With spring cleaning just around the corner, many residents will encounter leftover paint, chemicals, solvents, and automotive fluids that they may not know how to dispose of. These items should never be dumped down the storm drain or in the street because they go directly to our streams, rivers, lakes, and water supplies. There are safer ways to dispose of hazardous household chemicals and automotive fluids that do not threaten our water quality or public health.

In an effort to prevent household hazardous waste contamination, Clermont County and the Adams-Clermont Solid Waste District have worked hard to make the disposal of household hazardous waste more convenient for county residents. Disposing of old motor oil, brake or transmission fluid, and antifreeze can be tough. The good news is that residents can bring these used fluids, at no cost, to the Fleet Management garage, located on Filager Road just off SR 222 north of Batavia. These items are accepted Monday through Friday, from 8:00 a.m. to 3:30 p.m.

Other hazardous household chemicals such as paints, thinners, and solvents can also be disposed of properly. Unused latex paint can be left open in the container until dry, then disposed of in general waste. There are also local outlets for other materials, such as tires, car batteries, nickel-cadmium batteries, propane tanks and more. You can search for disposal or recycling locations at http://oeq.net/recycling/.

If no local outlets are available, the Solid Waste District will issue Clermont residents a voucher, which allows them to take the material to Environmental Enterprises on Spring Grove Avenue in Cincinnati and the District will pay the disposal fee. To obtain a voucher, or for more information on Solid Waste District programs, call (513) 732-7894 x3.

Want to Get Serious About Single Use Plastic Waste?

Single-use plastics, or disposable plastics, are used only once before they are thrown away or recycled. These items are things like plastic bags, straws, coffee stirrers, soda and water bottles and most food packaging. Single-use plastic is almost entirely about convenience.  Thankfully, there are industries making great strides to reduce their plastic waste. Many airlines have begun recycling plastic cups and straws, and companies such as Nestle and Unilever pledge to make all plastic packaging either 100% recyclable or reusable by 2025. Kroger will be eliminating single use grocery bags as of 2025. Nevertheless, significant progress is yet to be made and much of the effort comes down to us changing our behavior as consumers.

Here’s what YOU can do:

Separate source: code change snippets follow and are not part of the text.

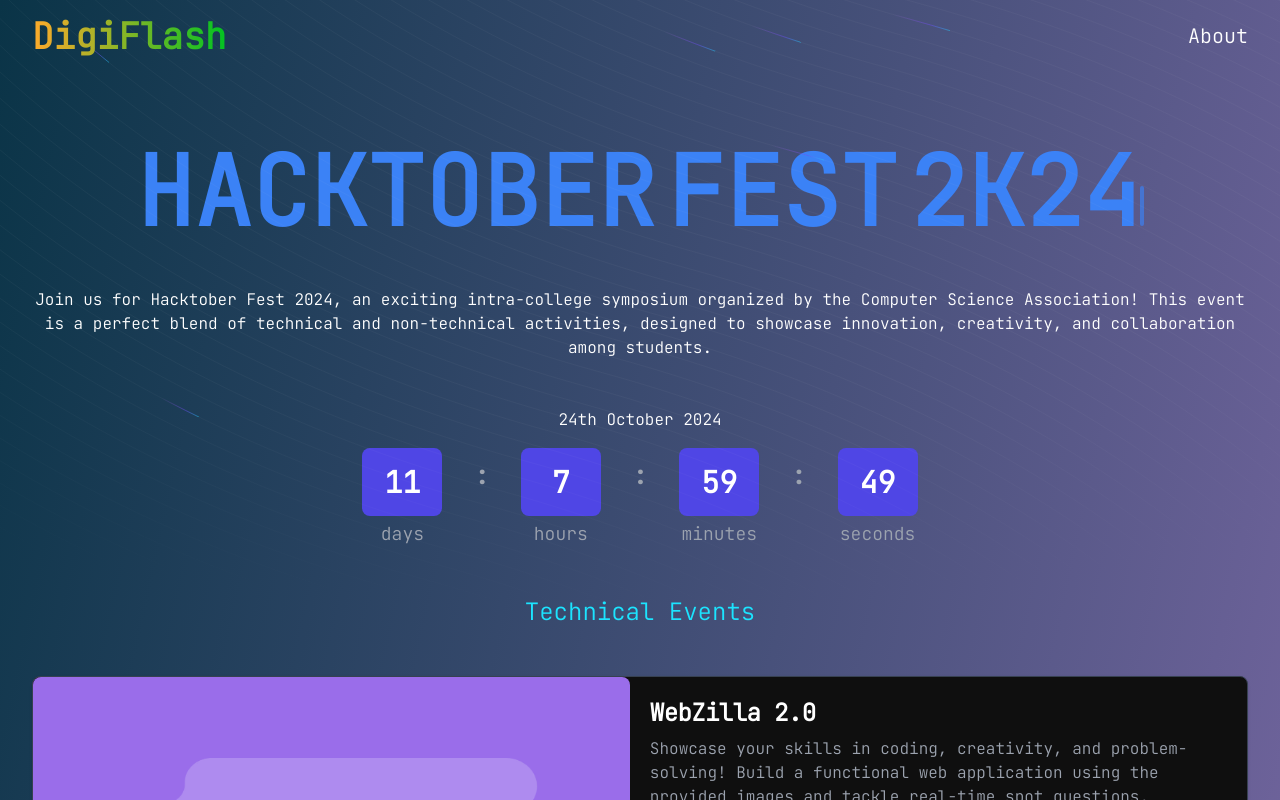
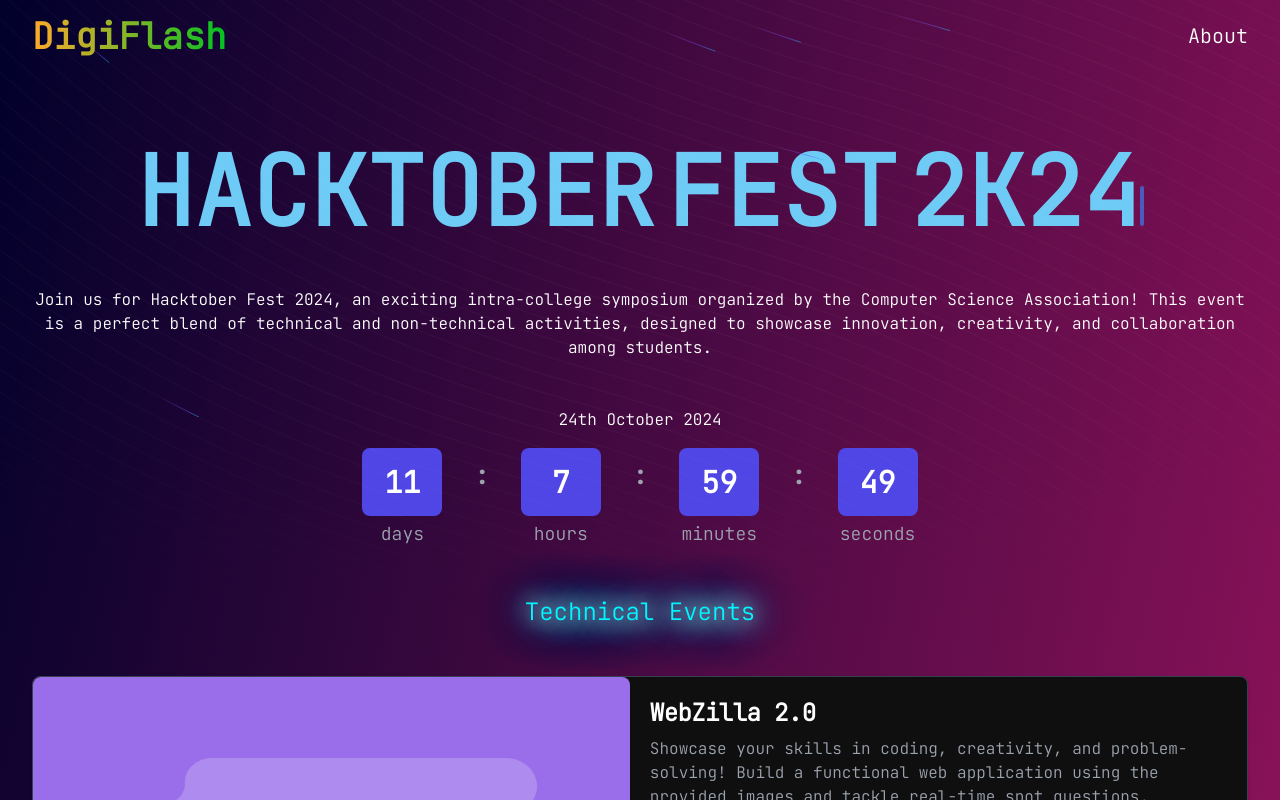
Before and after one commit to pragadeeshnehru/DigiFlash-Website, a React (Vite) app in the folder hacktoberfest-digiflash/: page / in a window 1280 px wide. Shown: the top 800 px of the page. Built offline with nearby package versions, Linux system fonts and the light colour scheme.

Commit message:
Minor changes

```diff
--- a/hacktoberfest-digiflash/index.html
+++ b/hacktoberfest-digiflash/index.html
@@ -10,7 +10,7 @@
       href="https://fonts.googleapis.com/css2?family=JetBrains+Mono:wght@300&display=swap"
       rel="stylesheet"
     />
-    <title>MCET's Hacktoberfest 2024</title>
+    <title>Hacktoberfest 2K24</title>
   </head>
   <body>
     <div id="root"></div>
--- a/hacktoberfest-digiflash/src/components/sections/Hacktoberfest.jsx
+++ b/hacktoberfest-digiflash/src/components/sections/Hacktoberfest.jsx
@@ -172,22 +172,22 @@ export default function Hacktoberfest() {
   const words = [
     {
       text: "HACKTOBER",
-      className: "text-blue-500 dark:text-blue-500",
+      className: "dark:text-[#6ecbf5] ",
     },
     {
       text: "FEST",
-      className: "text-blue-500 dark:text-blue-500",
+      className: "dark:text-[#6ecbf5] ",
     },
     {
       text: "2K24",
-      className: "text-blue-500 dark:text-blue-500",
+      className: "dark:text-[#6ecbf5] ",
     },
   ];
 
   return (
-    <div className="font-display text-white bg-gradient-to-br from-[#0a3447]  to-[#b785d8]">
+    <div className="font-display text-white bg-gradient-to-br from-[#01012b]  to-[#ed1e79]">
       <Header />
-      <div className="p-8 pt-32 flex flex-col justify-center text-center">
+      <div className="p-8 pt-32 flex flex-col justify-center text-center ">
         <TypewriterEffect
           words={words}
           className={"dark py-4 font-extrabold"}
@@ -199,12 +199,12 @@ export default function Hacktoberfest() {
           innovation, creativity, and collaboration among students.{" "}
         </p>
 
-        <p className="py-4">24th October 2024</p>
+        <p className="py-4 ">24th October 2024</p>
 
         <Countdown targetDate={targetDate} />
       </div>
 
-      <p className="text-[#1ce4ff] text-2xl text-center p-4">
+      <p className="text-[#1ce4ff] text-2xl text-center p-4 glow">
         Technical Events
       </p>
       <div className="grid grid-cols-1 gap-4 p-8">
@@ -219,7 +219,7 @@ export default function Hacktoberfest() {
           </div>
         ))}
       </div>
-      <p className="text-[#fa4f4f] text-2xl text-center p-4">
+      <p className="text-[#1ce4ff] text-2xl text-center p-4 glow">
         Non Technical Events
       </p>
 
--- a/hacktoberfest-digiflash/src/index.css
+++ b/hacktoberfest-digiflash/src/index.css
@@ -18,3 +18,21 @@ body {
 .inner-shadow-div {
     box-shadow: 10rem 10rem 10rem rgba(0, 0, 0, 0.8) inset, -10rem -10rem 10rem rgba(0, 0, 0, 0.8) inset;
 }
+
+.glow {
+    color: #00f7ff;
+    text-align: center;
+    -webkit-animation: glow 1s ease-in-out infinite alternate;
+    -moz-animation: glow 1s ease-in-out infinite alternate;
+    animation: glow 1s ease-in-out infinite alternate;
+}
+
+@keyframes glow {
+    from {
+        text-shadow: 0 0 10px #fff, 0 0 20px #fff, 0 0 30px #00dee6, 0 0 40px #00dee6, 0 0 50px #00dee6, 0 0 60px #00dee6, 0 0 70px #00dee6;
+    }
+
+    to {
+        text-shadow: 0 0 20px #fff, 0 0 30px #00dee6, 0 0 40px #00dee6, 0 0 50px #00dee6, 0 0 60px #00dee6, 0 0 70px #00dee6, 0 0 80px #00dee6;
+    }
+}
```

  1. Stop buying water in single-use plastic bottles. Get a sink or jug-mounted filter at home. Buy a bottle that you can leave in your car. Or even buy a separate one for your car, purse, office and home.
  2. Use cloth or recyclable bags for your groceries. You can find these bags for sale at most retailers, or alot of organizations give them away as free promotional items.
  3. Don’t use plastic bags for vegetables you’re going to wash anyway. Earthwise & Purifyou have mesh produce bags available, or skip bagging all together.
  4. Bring your own coffee mug to your favorite coffee vendor.
  5. Own your own straw, or stop using one. Paper, metal, and glass alternatives exist.
  6. Stop using ziplock bags and use glass or Tupperware instead. Even plastic Tupperware is made of recyclable (and even recycled) material!
  7. Rinse out and recycle your plastic bottles. These can be recycled many times when properly disposed.
  8. Participate in litter / river cleanups…. Clermont County has a Spring Litter Cleanup in April every year. See our website for updates: https://www.clermontswcd.org/.
  9. Lobby your local and state government to make recycling a priority. You can go to https://www.legislature.ohio.gov/legislators/district-maps to find out who your state representatives are and how to contact them.

In total, more than 60 countries have enacted plastic bans and/or fees in order to cut down on plastic waste, and many more are likely to follow soon. Let each of us do our part to cut down on plastic waste.

 

Ohio Pond Management Handbook

The Ohio Department of Natural Resources-Division of Wildlife has an excellent Pond Management Handbook available online for those that own ponds. This free downloadable resource is a must have for pond owners. Inside you will find information regarding fish stocking, fish management, managing aquatic vegetation and other problems and solutions regarding pond health and management.

This handbook was made for the typical pond owner, easy to read, many pictures, and geared to issues found here in Ohio. This publication was updated in 2015.